Apart from the pictures, return every line of the listing exactly.

▶ _Available data_:
════════════════════

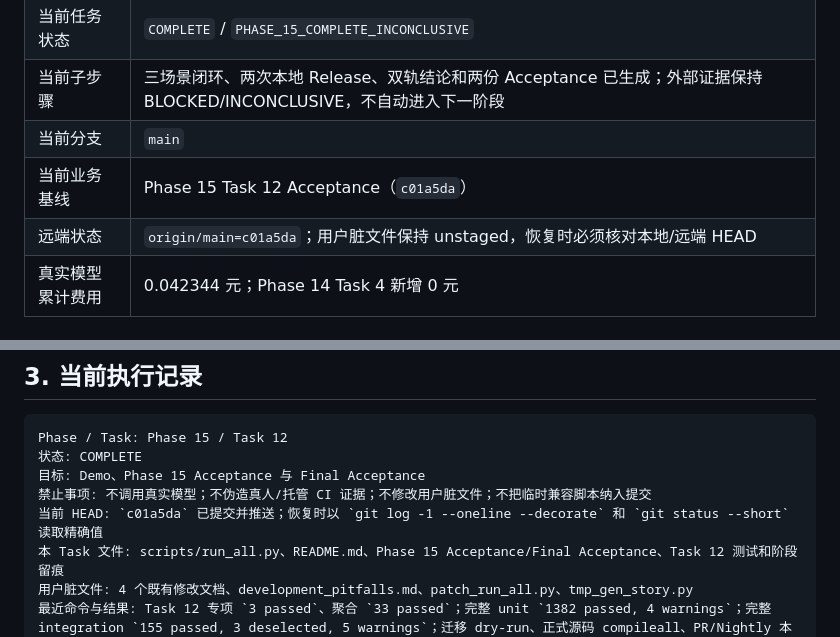
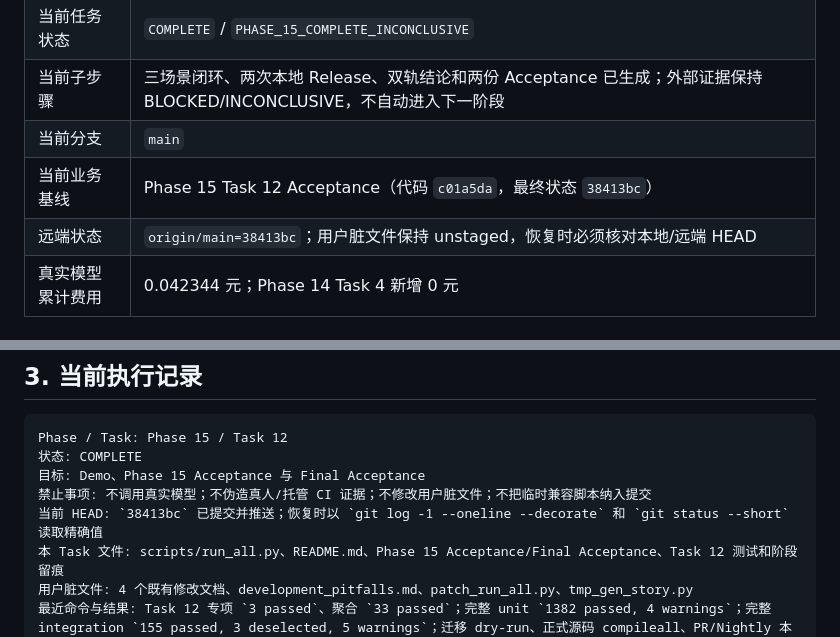
Before and after one commit to 24KQ/live-agent, a Markdown page: docs/worklog/continuous_execution_state.md, 2 parts joined by grey strips. Rendered like a GitHub page.

Commit message:
docs: align final execution cursor

```diff
--- a/docs/worklog/continuous_execution_state.md
+++ b/docs/worklog/continuous_execution_state.md
@@ -14,8 +14,8 @@
 | 当前任务状态 | `COMPLETE` / `PHASE_15_COMPLETE_INCONCLUSIVE` |
 | 当前子步骤 | 三场景闭环、两次本地 Release、双轨结论和两份 Acceptance 已生成；外部证据保持 BLOCKED/INCONCLUSIVE，不自动进入下一阶段 |
 | 当前分支 | `main` |
-| 当前业务基线 | Phase 15 Task 12 Acceptance（`c01a5da`） |
-| 远端状态 | `origin/main=c01a5da`；用户脏文件保持 unstaged，恢复时必须核对本地/远端 HEAD |
+| 当前业务基线 | Phase 15 Task 12 Acceptance（代码 `c01a5da`，最终状态 `38413bc`） |
+| 远端状态 | `origin/main=38413bc`；用户脏文件保持 unstaged，恢复时必须核对本地/远端 HEAD |
 | 真实模型累计费用 | 0.042344 元；Phase 14 Task 4 新增 0 元 |
 
 ## 2. 当前授权边界
@@ -34,7 +34,7 @@ Phase / Task: Phase 15 / Task 12
 状态: COMPLETE
 目标: Demo、Phase 15 Acceptance 与 Final Acceptance
 禁止事项: 不调用真实模型；不伪造真人/托管 CI 证据；不修改用户脏文件；不把临时兼容脚本纳入提交
-当前 HEAD: `c01a5da` 已提交并推送；恢复时以 `git log -1 --oneline --decorate` 和 `git status --short` 读取精确值
+当前 HEAD: `38413bc` 已提交并推送；恢复时以 `git log -1 --oneline --decorate` 和 `git status --short` 读取精确值
 本 Task 文件: scripts/run_all.py、README.md、Phase 15 Acceptance/Final Acceptance、Task 12 测试和阶段留痕
 用户脏文件: 4 个既有修改文档、development_pitfalls.md、patch_run_all.py、tmp_gen_story.py
 最近命令与结果: Task 12 专项 `3 passed`、聚合 `33 passed`；完整 unit `1382 passed, 4 warnings`；完整 integration `155 passed, 3 deselected, 5 warnings`；迁移 dry-run、正式源码 compileall、PR/Nightly 本地门禁和严格差异/编码检查通过；Release 正确 BLOCKED；真实模型未调用
```
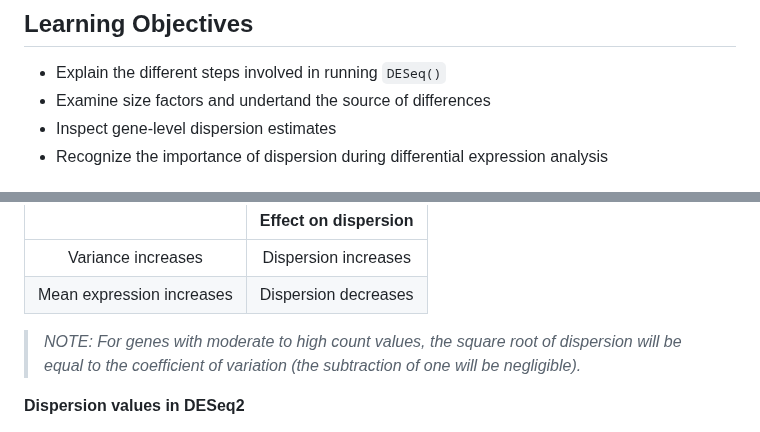
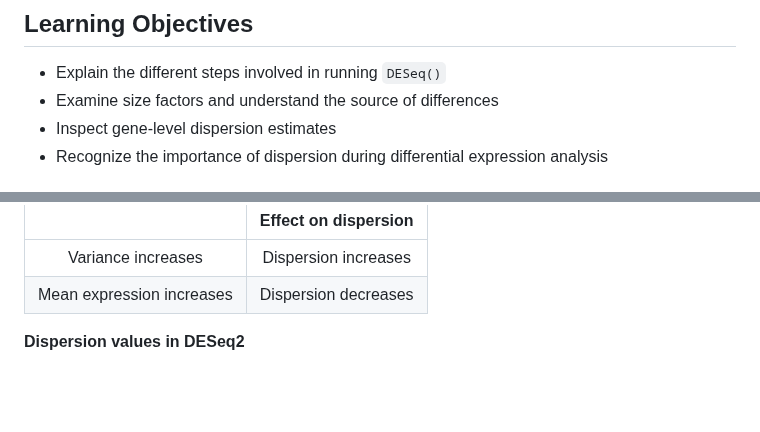
Before and after one commit to hbctraining/DGE_workshop_salmon_online, a Markdown page: lessons/04b_DGE_DESeq2_analysis.md, 2 parts joined by grey strips. Drawn GitHub-style; blank space fills up the shorter version.

Commit message:
Tweaked materials

```diff
--- a/lessons/04b_DGE_DESeq2_analysis.md
+++ b/lessons/04b_DGE_DESeq2_analysis.md
@@ -9,7 +9,7 @@ Approximate time: 60 minutes
 ## Learning Objectives
 
 * Explain the different steps involved in running `DESeq()`
-* Examine size factors and undertand the source of differences
+* Examine size factors and understand the source of differences
 * Inspect gene-level dispersion estimates
 * Recognize the importance of dispersion during differential expression analysis
 
@@ -115,9 +115,6 @@ The dispersion parameter **models the within-group variability by describing how
 |:---:|:---:|
 | Variance increases | Dispersion increases |
 | Mean expression increases | Dispersion decreases |
-
-> _NOTE: For genes with moderate to high count values, the square root of dispersion will be equal to the coefficient of variation (the subtraction of one will be negligible)._
-
 
 **Dispersion values in DESeq2**
 
```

════════════════════

▶ _Solution to the problem_:
Before and after one commit to 24KQ/live-agent, a Markdown page: docs/worklog/continuous_execution_state.md, 2 parts joined by grey strips. Rendered like a GitHub page.

Commit message:
docs: align final execution cursor

```diff
--- a/docs/worklog/continuous_execution_state.md
+++ b/docs/worklog/continuous_execution_state.md
@@ -14,8 +14,8 @@
 | 当前任务状态 | `COMPLETE` / `PHASE_15_COMPLETE_INCONCLUSIVE` |
 | 当前子步骤 | 三场景闭环、两次本地 Release、双轨结论和两份 Acceptance 已生成；外部证据保持 BLOCKED/INCONCLUSIVE，不自动进入下一阶段 |
 | 当前分支 | `main` |
-| 当前业务基线 | Phase 15 Task 12 Acceptance（`c01a5da`） |
-| 远端状态 | `origin/main=c01a5da`；用户脏文件保持 unstaged，恢复时必须核对本地/远端 HEAD |
+| 当前业务基线 | Phase 15 Task 12 Acceptance（代码 `c01a5da`，最终状态 `38413bc`） |
+| 远端状态 | `origin/main=38413bc`；用户脏文件保持 unstaged，恢复时必须核对本地/远端 HEAD |
 | 真实模型累计费用 | 0.042344 元；Phase 14 Task 4 新增 0 元 |
 
 ## 2. 当前授权边界
@@ -34,7 +34,7 @@ Phase / Task: Phase 15 / Task 12
 状态: COMPLETE
 目标: Demo、Phase 15 Acceptance 与 Final Acceptance
 禁止事项: 不调用真实模型；不伪造真人/托管 CI 证据；不修改用户脏文件；不把临时兼容脚本纳入提交
-当前 HEAD: `c01a5da` 已提交并推送；恢复时以 `git log -1 --oneline --decorate` 和 `git status --short` 读取精确值
+当前 HEAD: `38413bc` 已提交并推送；恢复时以 `git log -1 --oneline --decorate` 和 `git status --short` 读取精确值
 本 Task 文件: scripts/run_all.py、README.md、Phase 15 Acceptance/Final Acceptance、Task 12 测试和阶段留痕
 用户脏文件: 4 个既有修改文档、development_pitfalls.md、patch_run_all.py、tmp_gen_story.py
 最近命令与结果: Task 12 专项 `3 passed`、聚合 `33 passed`；完整 unit `1382 passed, 4 warnings`；完整 integration `155 passed, 3 deselected, 5 warnings`；迁移 dry-run、正式源码 compileall、PR/Nightly 本地门禁和严格差异/编码检查通过；Release 正确 BLOCKED；真实模型未调用
```
Before and after one commit to hbctraining/DGE_workshop_salmon_online, a Markdown page: lessons/04b_DGE_DESeq2_analysis.md, 2 parts joined by grey strips. Drawn GitHub-style; blank space fills up the shorter version.

Commit message:
Tweaked materials

```diff
--- a/lessons/04b_DGE_DESeq2_analysis.md
+++ b/lessons/04b_DGE_DESeq2_analysis.md
@@ -9,7 +9,7 @@ Approximate time: 60 minutes
 ## Learning Objectives
 
 * Explain the different steps involved in running `DESeq()`
-* Examine size factors and undertand the source of differences
+* Examine size factors and understand the source of differences
 * Inspect gene-level dispersion estimates
 * Recognize the importance of dispersion during differential expression analysis
 
@@ -115,9 +115,6 @@ The dispersion parameter **models the within-group variability by describing how
 |:---:|:---:|
 | Variance increases | Dispersion increases |
 | Mean expression increases | Dispersion decreases |
-
-> _NOTE: For genes with moderate to high count values, the square root of dispersion will be equal to the coefficient of variation (the subtraction of one will be negligible)._
-
 
 **Dispersion values in DESeq2**
 
```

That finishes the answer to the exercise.